This coming season is Franz Welser-Möst’s tenth with the Cleveland Orchestra. There were certainly many highlights along the way in Cleveland, in New York and on tour both here and abroad, but I doubt that anyone present in New York last week who has heard his concerts over the years would disagree that these were among the most sublime. The unlikely combination of Bruckner and Adams seemed not only revolutionary but increasingly logical by the end of the week, and both the cheering ovations and the superlatives of the critics demonstrated the artistic impact of this mini-festival in New York during the hot days of summer. As for me, no longer Mr. Welser-Möst’s manager, I had the luxury of sitting back in my seat at each concert and marveling at the mastery and ease that he brought to the performances, as well as the commitment and virtuosity of the players who seemed totally invested in this special undertaking, confident in the results of their nine year association with their music director, and inspired by the opportunity to play Bruckner symphonies with a conductor who shares the composer’s birthplace and tradition. I reflected on the fact that even a truly great artist’s career develops gradually, and that there is no substitute for the hard work and artistic, intellectual and personal growth that propel it to ever higher levels of success. I felt immensely proud to have had the privilege of sharing that experience with Mr. Welser-Möst over the course of 21 years.
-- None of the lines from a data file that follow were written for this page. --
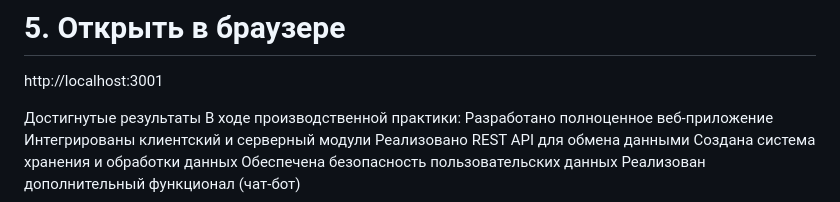
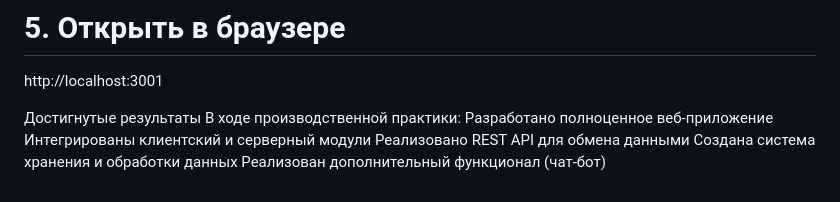
Before and after one commit to yanadvabayana/smart-habit-tracker, a Markdown page: README.md, the part around the change. Rendered like a GitHub page.

```diff
--- a/README.md
+++ b/README.md
@@ -77,5 +77,4 @@ http://localhost:3001
 Интегрированы клиентский и серверный модули
 Реализовано REST API для обмена данными
 Создана система хранения и обработки данных
-Обеспечена безопасность пользовательских данных
 Реализован дополнительный функционал (чат-бот)
```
Why, you might ask, am I relating this experience in my blog? It is because I consider myself extremely fortunate to have enjoyed a long career in artist management and I fervently hope that young people with training in music might consider the rewards of such a career. The world of artist management is smaller than the number of deserving artists seeking representation. Very few agencies have sprung up in recent years. I recognize that these are difficult times in which to launch such an enterprise but I believe it is possible to succeed. The first step is to learn the trade by working in (or at least interning at) an established agency and thereby seeing how artists’ careers are managed and developed. (While a degree in arts administration or an MBA can certainly prove helpful, especially if one has hopes of starting one’s own agency, there is no substitute for this type of hands-on experience.) Patience will be required in abundance, as this learning experience is gradual; however, I have seen gifted, enthusiastic individuals, still in their 20’s, advance in their responsibilities from logistical to managerial in only three to five years. Some who seem more destined for a career in sales have become booking representatives in an equally short time. What are the most important characteristics of such people? A knowledge and love of music, excellent organizational and writing skills, healthy self-confidence, good psychological instincts, and sensitivity in dealing with people, openmindedness, perseverance and humility. Above all, they seem to exhibit a sense of joy that derives from feeling privileged to work with some of the world’s most gifted performers and giving them the behind-the-scenes support they require in order to rise above the rigors of a life on the road and reach ever higher levels of artistic success. The thrill of sitting in the audience and knowing that you enjoy such a professional partnership with the artist, or that you booked the concert that enabled the artist to earn the adoration of a cheering audience is an indescribable reward for a job well done. The beauty of it is that it can be repeated many times over in the course of a long and meaningful career.

To ask a question, please write Ask Edna.

© Edna Landau 2011